One of the popular cold storage wallets provides double-sided tiles for users to put in the first four letters of each of their 24 words (96 characters total).

They include ~245 double sided tiles, plus some blanks.

By my math on the BIP39 wordlist, they should need to provide ~485 double sided tiles to provide for every valid 24 word mnemonic.

I simply calculated, for each letter, the worst case 24 word combination, then added up how many of each letter I would need, then divided by 2 since the tiles are double sided.

Is there something I'm missing here?

Thanks!

EDIT I have found at least one flaw in my reasoning. The last word is a checksum, so not entirely random. But accounting for this only saves us 33 letter tiles!

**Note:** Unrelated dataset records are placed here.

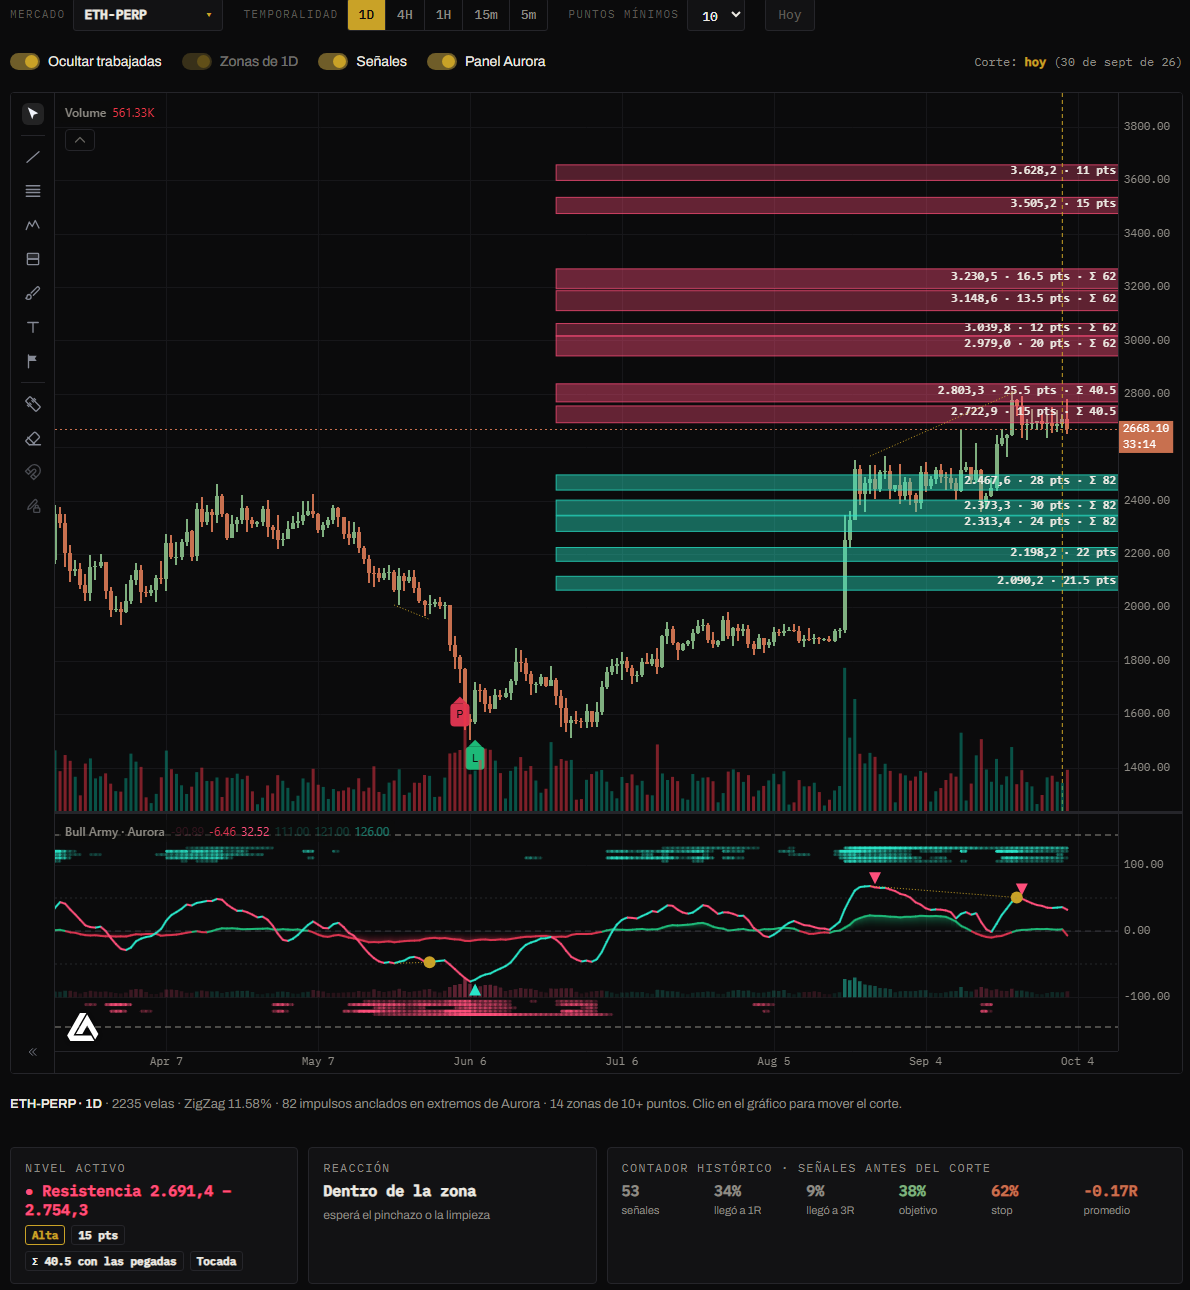
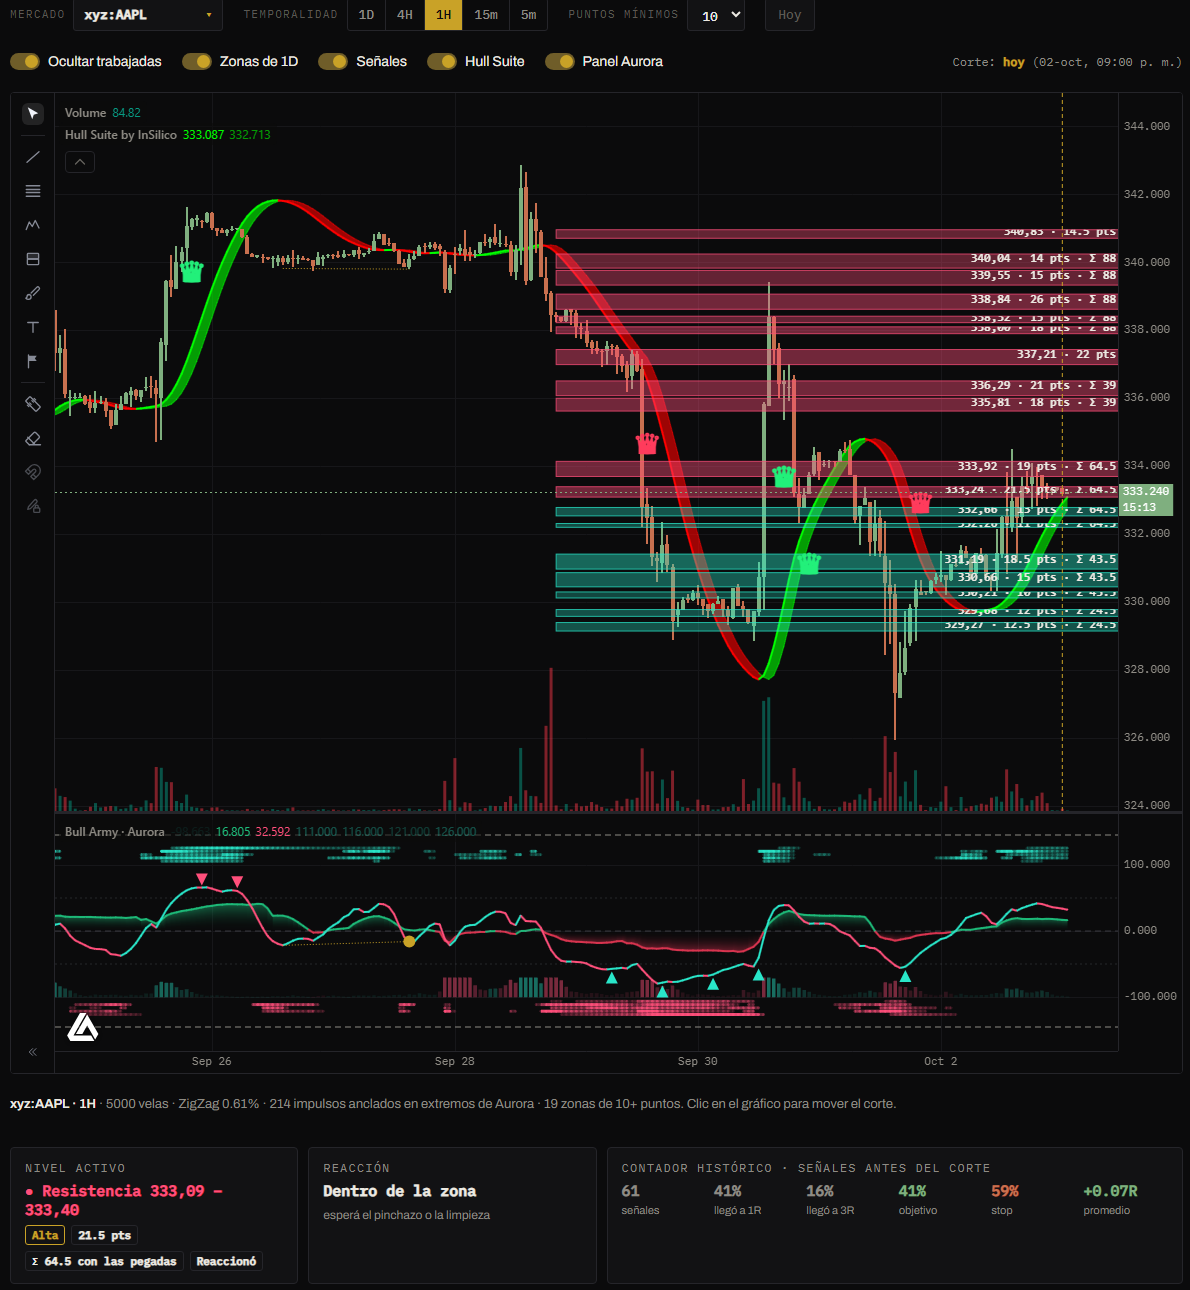
Niveles: Hull Suite en el gráfico, señales solo a favor del Hull y coronas
- El Hull Suite (HMA 55) se dibuja sobre las velas, con su interruptor.
- Las señales contra la tendencia del Hull se descartan (compras solo con el
  Hull alcista, ventas solo bajista; misma regla hull > hull[2] que lo
  colorea), y el contador histórico tampoco las cuenta.
- Compra: corona verde debajo de la vela; venta: corona roja arriba. El tipo
  (pinchazo o limpieza) y el resultado quedan en el tooltip y la tabla.
- GitBook actualizado.

diff --git a/src/js/niveles/ui.js b/src/js/niveles/ui.js
@@ -5,7 +5,7 @@ window.createNiveles = function createNiveles(env) {
   'use strict';
   const $ = (id) => document.getElementById(id);
   const N = window.NivelesMath, A = window.AuroraMath;
-  const AURORA = $('auroraPine').textContent;
+  const AURORA = $('auroraPine').textContent, HULL = $('hullPine').textContent;
   const TFS = { '1D': '1d', 240: '4h', 60: '1h', 15: '15m', 5: '5m' };
   const IV_MS = { '1d': 864e5, '4h': 144e5, '1h': 36e5, '15m': 9e5, '5m': 3e5 };
   const C = { sup: '#29E6C9', res: '#FF4F7B', gold: '#C9A227', grey: '#5B5953', up: '#1DB978', dn: '#D8344F', fg: '#ECE9E2', txt: '#0B0B0E' };
@@ -15,11 +15,11 @@ window.createNiveles = function createNiveles(env) {
     get() { try { return JSON.parse(localStorage.getItem('baNiveles')) || {}; } catch { return {}; } },
     set(v) { try { localStorage.setItem('baNiveles', JSON.stringify(v)); } catch {} }
   };
-  const st = { symbol: 'BTC', tf: '60', minPts: 10, hideWorked: true, mtf: true, sigs: true, aurora: true, ...store.get() };
+  const st = { symbol: 'BTC', tf: '60', minPts: 10, hideWorked: true, mtf: true, sigs: true, aurora: true, hull: true, ...store.get() };
   if (!TFS[st.tf]) st.tf = '60';
-  const save = () => store.set({ symbol: st.symbol, tf: st.tf, minPts: st.minPts, hideWorked: st.hideWorked, mtf: st.mtf, sigs: st.sigs, aurora: st.aurora });
+  const save = () => store.set({ symbol: st.symbol, tf: st.tf, minPts: st.minPts, hideWorked: st.hideWorked, mtf: st.mtf, sigs: st.sigs, aurora: st.aurora, hull: st.hull });
 
-  let chart = null, hNat = null, hAur = null, started = null, visible = false, rev = 0;
+  let chart = null, hNat = null, hAur = null, hHull = null, started = null, visible = false, rev = 0;
   let data = { key: '', k: [], osc: [], d1: null }, cut = null, model = null, ws = null, wsTimer = null, loadTok = 0;
   const iv = () => TFS[st.tf];
   const real = (alias) => env.CAT.realOf.get(alias) || alias;
@@ -77,16 +77,17 @@ window.createNiveles = function createNiveles(env) {
   function recompute(fresh) {
     const k = closed(data.raw, IV_MS[iv()]);
     if (k.length < 120) { model = null; $('nvNote').textContent = 'Este mercado no tiene historia suficiente en esta temporalidad.'; render(); return; }
-    if (fresh || k.length !== data.k.length) { data.k = k; data.osc = A.compute(k).osc; }
+    if (fresh || k.length !== data.k.length) { data.k = k; data.osc = A.compute(k).osc; data.hull = A.hull(k.map((x) => x.c), 55, 'Hma'); }
     const at = cut == null ? k.length - 1 : Math.min(cut, k.length - 1);
-    const opt = { minPts: st.minPts, hideWorked: st.hideWorked };
+    // Las señales siempre respetan la tendencia del Hull Suite (HMA 55, la misma que se dibuja).
+    const opt = { minPts: st.minPts, hideWorked: st.hideWorked, hull: data.hull };
     const r = N.analyze(k, data.osc, iv(), at, opt);
     // Zonas diarias al mismo corte (solo las que ya existían en esa fecha).
     let d1 = null;
     if (st.mtf && data.d1) {
       const dk = closed(data.d1, IV_MS['1d']), t = k[at].t;
       let j = dk.length - 1; while (j >= 0 && dk[j].t + IV_MS['1d'] > t + IV_MS[iv()]) j--;
-      if (j > 120) d1 = N.analyze(dk, A.compute(dk).osc, '1d', j, { ...opt, minPts: Math.max(st.minPts, 10) }).zones;
+      if (j > 120) d1 = N.analyze(dk, A.compute(dk).osc, '1d', j, { minPts: Math.max(st.minPts, 10), hideWorked: st.hideWorked }).zones;
     }
     model = { alias: st.symbol, k, at, r, d1 };
     render();
@@ -125,11 +126,11 @@ window.createNiveles = function createNiveles(env) {
     if (st.sigs) {
       const rng = (i) => { let s = 0, n = 0; for (let q = Math.max(0, i - 13); q <= i; q++) { s += k[q].h - k[q].l; n++; } return s / n; };
       for (const s of r.sigs) {
-        const col = s.res === 'objetivo' ? C.up : s.res === 'stop' ? C.dn : C.gold, b = k[s.i];
+        const col = s.long ? '#22F07A' : '#FF3B5C', b = k[s.i];   // corona verde (compra) o roja (venta), bien visibles sobre las zonas
         const tip = `${s.kind === 'pinchazo' ? 'Pinchazo' : 'Limpieza'} ${s.long ? 'alcista' : 'bajista'} · entrada ${fmt(s.entry)} · stop ${fmt(s.stop)} · objetivo ${fmt(s.target)} (${s.rr.toFixed(1)}R) · ` +
           (s.res === 'objetivo' ? `llegó al objetivo (+${s.r.toFixed(1)}R)` : s.res === 'stop' ? `tocó el stop (llegó a ${s.best.toFixed(1)}R a favor)` : `abierta (${s.r >= 0 ? '+' : ''}${s.r.toFixed(1)}R)`);
-        labels.push({ id: 'nv:s:' + s.i + (s.long ? 'l' : 's'), paneId: '', xloc: 'bar_time', x: s.t, y: s.long ? b.l - rng(s.i) * 0.6 : b.h + rng(s.i) * 0.6, yloc: 'price',
-          style: s.long ? 'label_up' : 'label_down', color: col, textColor: C.txt, text: s.kind === 'pinchazo' ? 'P' : 'L', size: 'small', textAlign: 'center', fontFamily: 'default', tooltip: tip, overlay: true });
+        labels.push({ id: 'nv:s:' + s.i + (s.long ? 'l' : 's'), paneId: '', xloc: 'bar_time', x: s.t, y: s.long ? b.l - rng(s.i) * 1.2 : b.h + rng(s.i) * 1.2, yloc: 'price',
+          style: 'none', noFill: true, color: col, textColor: col, text: '♛', size: 'huge', bold: true, textAlign: 'center', fontFamily: 'default', tooltip: tip, overlay: true });
         if (s.res === 'abierta') {
           const t2 = s.t + IV_MS[iv()] * 30;
           [[s.entry, C.fg], [s.stop, C.dn], [s.target, C.up]].forEach(([y, c2], q) => lines.push({ id: `nv:o:${s.i}:${q}`, paneId: '', xloc: 'bar_time', x1: s.t, y1: y, x2: t2, y2: y, extend: 'none', color: c2, invisible: false, width: 1, style: q ? 'dashed' : 'solid', arrowLeft: false, arrowRight: false, overlay: true }));
@@ -207,6 +208,13 @@ window.createNiveles = function createNiveles(env) {
       if (a.ok) hAur = chart.indicators().find((x) => x.source === AURORA) || null;
     } else if (!st.aurora && hAur) { const h = hAur; hAur = null; h.remove(); }
   }
+  async function syncHull() {
+    if (!chart) return;
+    if (st.hull && !hHull) {
+      const h = await chart.runIndicator(HULL, { inputs: {} });
+      if (h.ok) hHull = chart.indicators().find((x) => x.source === HULL) || null;
+    } else if (!st.hull && hHull) { const h = hHull; hHull = null; h.remove(); }
+  }
   async function switchMarket() {
     cut = null; syncTf();
     veil('Cargando ' + env.labelOf(st.symbol) + ' ' + env.TF_LABEL[st.tf] + '…');
@@ -218,7 +226,7 @@ window.createNiveles = function createNiveles(env) {
   function syncTf() {
     document.querySelectorAll('#nvTf button').forEach((b) => b.setAttribute('aria-pressed', String(b.dataset.tf === st.tf)));
     $('nvMin').value = String(st.minPts);
-    $('nvHide').checked = st.hideWorked; $('nvMtf').checked = st.mtf; $('nvSig').checked = st.sigs; $('nvAur').checked = st.aurora;
+    $('nvHide').checked = st.hideWorked; $('nvMtf').checked = st.mtf; $('nvSig').checked = st.sigs; $('nvAur').checked = st.aurora; $('nvHull').checked = st.hull;
     $('nvMtf').disabled = iv() === '1d';
   }
   async function build() {
@@ -243,6 +251,7 @@ window.createNiveles = function createNiveles(env) {
         cut = j >= k.length - 1 ? null : Math.max(120, j); recompute();
       });
       veil(null);
+      await syncHull();
       syncAurora();
     } catch (e) { veil('No se pudo iniciar el gráfico: ' + (e && e.message || e), true); }
     load();
@@ -256,6 +265,7 @@ window.createNiveles = function createNiveles(env) {
   $('nvMtf').addEventListener('change', () => { st.mtf = $('nvMtf').checked; save(); recompute(); });
   $('nvSig').addEventListener('change', () => { st.sigs = $('nvSig').checked; save(); redraw(); });
   $('nvAur').addEventListener('change', () => { st.aurora = $('nvAur').checked; save(); syncAurora(); });
+  $('nvHull').addEventListener('change', () => { st.hull = $('nvHull').checked; save(); syncHull(); });
   $('nvToday').addEventListener('click', () => { cut = null; recompute(); });
   // ← → mueven el corte una vela (con Shift, diez) mientras se ve la sección.
   window.addEventListener('keydown', (e) => {

diff --git a/src/index.html b/src/index.html
@@ -493,6 +493,7 @@
     <label class="tog"><input type="checkbox" id="nvHide" checked> Ocultar trabajadas</label>
     <label class="tog"><input type="checkbox" id="nvMtf" checked> Zonas de 1D</label>
     <label class="tog"><input type="checkbox" id="nvSig" checked> Señales</label>
+    <label class="tog"><input type="checkbox" id="nvHull" checked> Hull Suite</label>
     <label class="tog"><input type="checkbox" id="nvAur" checked> Panel Aurora</label>
     <span class="spacer"></span>
     <span class="nv-cut" id="nvCut"></span>
@@ -511,7 +512,7 @@
     <div class="nv-tbl"><h2>Zonas al corte</h2><table><thead><tr><th>Tipo</th><th>Rango</th><th>Pts</th><th>Fibo</th><th>Estado</th><th>Dist.</th></tr></thead><tbody id="nvZones"></tbody></table></div>
     <div class="nv-tbl"><h2>Últimas señales</h2><table><thead><tr><th>Vela</th><th>Señal</th><th>Entrada</th><th>Stop</th><th>Objetivo</th><th>R:R</th><th>Resultado</th></tr></thead><tbody id="nvSigs"></tbody></table></div>
   </div>
-  <p class="note">Pinchazo (P): toca la zona y cierra afuera; stop detrás de la mecha. Limpieza (L): atraviesa la zona entera y vuelve; stop detrás del barrido. Objetivo: la zona opuesta más cercana. Verde = llegó al objetivo, rojo = stop, dorado = abierta. Material educativo, no es consejo financiero.</p>
+  <p class="note"><b class="up">♛</b> debajo de la vela = compra · <b class="dn">♛</b> arriba = venta. Solo a favor del Hull Suite: compras con el Hull verde, ventas con el Hull rojo. Pinchazo: toca la zona y cierra afuera, stop detrás de la mecha. Limpieza: atraviesa la zona entera y vuelve, stop detrás del barrido. Objetivo: la zona opuesta más cercana. Pasá el mouse sobre la corona para ver el detalle. Material educativo, no es consejo financiero.</p>
   </section>
 
   <section id="panel-spag" class="spag" aria-labelledby="h-spag" hidden>

diff --git a/src/js/niveles/calc.js b/src/js/niveles/calc.js
@@ -145,6 +145,8 @@
   //  · Pinchazo: la vela entra en la zona y cierra afuera, del lado del que vino.
   //  · Limpieza: el precio cerró del otro lado de la zona y vuelve a cerrar adentro o del lado original.
   // Una señal por zona: la de su primera visita después de formarse (la que más respeta el precio).
+  // Con `o.hull` (serie del Hull Suite) se descartan las señales contra su tendencia: compras solo con el
+  // Hull alcista (hull > hull de 2 velas atrás, la misma regla que colorea el Hull) y ventas solo bajista.
   // Stop detrás del extremo (mecha o barrido) y objetivo en la zona opuesta más cercana (o 3R si no hay).
   function signals(k, imps, P, o, minPts) {
     const out = [], confs = [...new Set(imps.map((m) => m.conf))].sort((a, b) => a - b);
@@ -180,6 +182,10 @@
         if (!kind) { if (c.l <= z.hi && c.h >= z.lo && !swept.has(z.id + 'd') && !swept.has(z.id + 'u')) used.add(z.id); continue; }
         const long = stop < c.c, entry = c.c, risk = Math.abs(entry - stop);
         if (!(risk > 0)) continue;
+        if (o.hull) {
+          const h = o.hull[i], h2 = o.hull[i - 2];
+          if (!ok(h) || !ok(h2) || (long ? h <= h2 : h >= h2)) { used.add(z.id); continue; }   // contra el Hull: se descarta (la visita cuenta igual)
+        }
         const opp = zones.filter((x) => (long ? x.lo > entry + risk * 0.5 : x.hi < entry - risk * 0.5)).sort((a, b) => (long ? a.lo - b.lo : b.hi - a.hi))[0];
         const target = opp ? (long ? opp.lo : opp.hi) : entry + (long ? 3 : -3) * risk;
         out.push({ i, t: c.t, kind, long, entry, stop, target, rr: Math.abs(target - entry) / risk, zone: { lo: z.lo, hi: z.hi, pts: z.pts }, ...outcome(k, i, long, entry, stop, target, o.horizon) });

diff --git a/docs/secciones/niveles.md b/docs/secciones/niveles.md
@@ -1,5 +1,5 @@
 ---
-description: Zonas de confluencia Fibonacci ancladas en extremos de Aurora, con línea de corte, señales y su historial.
+description: Zonas de confluencia Fibonacci ancladas en extremos de Aurora, con Hull Suite, línea de corte, señales y su historial.
 ---
 
 # Niveles
@@ -30,7 +30,8 @@ Una zona **no dice que el precio va a girar ahí.** Dice que, *si* gira ahí, el
 | **Hoy** | Vuelve la línea de corte al presente. |
 | **Ocultar trabajadas** | Oculta las zonas que el precio ya superó. |
 | **Zonas de 1D** | En temporalidades chicas, suma las zonas diarias en **dorado punteado**. |
-| **Señales** | Muestra u oculta las marcas P y L. |
+| **Señales** | Muestra u oculta las coronas de compra y venta. |
+| **Hull Suite** | La tendencia sobre las velas (HMA 55): verde alcista, rojo bajista. |
 | **Panel Aurora** | El oscilador debajo del precio, para ver los extremos. |
 
 ## La línea de corte
@@ -65,15 +66,23 @@ Debajo del gráfico:
 
 ## Las señales
 
-| Marca | Señal | Stop |
+| Marca | Significa |
+|---|---|
+| 🟢 **♛ debajo de la vela** | Compra |
+| 🔴 **♛ arriba de la vela** | Venta |
+
+Hay dos tipos de señal, y el tipo se ve al pasar el mouse sobre la corona y en la tabla:
+
+| Tipo | Qué pasa | Stop |
 |---|---|---|
-| **P** · Pinchazo | El precio toca la zona y cierra afuera, del lado del que venía. | Detrás de la mecha. |
-| **L** · Limpieza | El precio atraviesa la zona entera, cierra del otro lado y vuelve a entrar. | Detrás del extremo del barrido. |
+| **Pinchazo** | El precio toca la zona y cierra afuera, del lado del que venía. | Detrás de la mecha. |
+| **Limpieza** | El precio atraviesa la zona entera, cierra del otro lado y vuelve a entrar. | Detrás del extremo del barrido. |
+
+**Solo a favor del Hull Suite:** las compras se dan únicamente con el Hull verde (alcista) y las ventas con el Hull rojo (bajista). Las señales en contra de la tendencia se descartan, y el contador histórico tampoco las cuenta.
 
 - **Objetivo:** la zona opuesta más cercana. Si no hay, 3 veces el riesgo (3R).
 - **Una señal por zona:** la de su **primera visita** después de formarse.
-- **Colores:** 🟢 llegó al objetivo · 🔴 tocó el stop · 🟡 todavía abierta.
-- Pasá el mouse sobre la marca para ver la entrada, el stop, el objetivo y el resultado. Las señales abiertas muestran sus tres líneas.
+- Pasá el mouse sobre la corona para ver el tipo, la entrada, el stop, el objetivo y cómo terminó. Las señales abiertas muestran sus tres líneas: entrada, stop y objetivo.
 
 ### El contador histórico
 
@@ -91,5 +100,5 @@ Para cada mercado y temporalidad cuenta las señales anteriores al corte:
 
 1. Mirá las zonas en **1D** o **4H** para saber dónde están las confluencias grandes.
 2. Bajá a **15m** o **5m** con **Zonas de 1D** prendido: las entradas en zonas que coinciden con una diaria son las más sólidas.
-3. Esperá un **pinchazo** o una **limpieza** y poné el stop donde indica la señal.
+3. Esperá la **corona** (pinchazo o limpieza a favor del Hull) y poné el stop donde indica la señal.
 4. Si hay varias zonas seguidas a favor, no cierres en la primera: suelen limpiarse juntas.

• Perhaps you'd like to explain how you calculated the "worst case" combination - it would be easier to check your calculation than to try and redo it. There may also be an issue with double sided tiles, since not all combinations can be used together. Feb 12, 2018 at 3:54
• But for practical purposes, you don't need to be able to handle all possible mnemonics, so long as you can handle a pretty large percentage (say 99.99%). I would bet the 245 provided tiles can do that. If you are unlucky and get one that doesn't work, you can have your wallet generate a different one and send all your coins there. Feb 12, 2018 at 3:56
• Worst case combo was calculated by, with the letter A for example, finding the 24 words in the list with the most As in the first four letters (since one only needs to store the first four letters). There are 37 words with 2 As in the first four letters, and none with 3 As, so the worst case for A is 48 As in a seed. Feb 12, 2018 at 4:00
• Cutting off the long tails by only providing for some large majority is interesting, but I can't help but think that there is something more I'm missing. Feb 12, 2018 at 4:01
• No, I think your logic is fine. It's clear that 245 tiles can't account for all possible mnemonics. Feb 12, 2018 at 4:12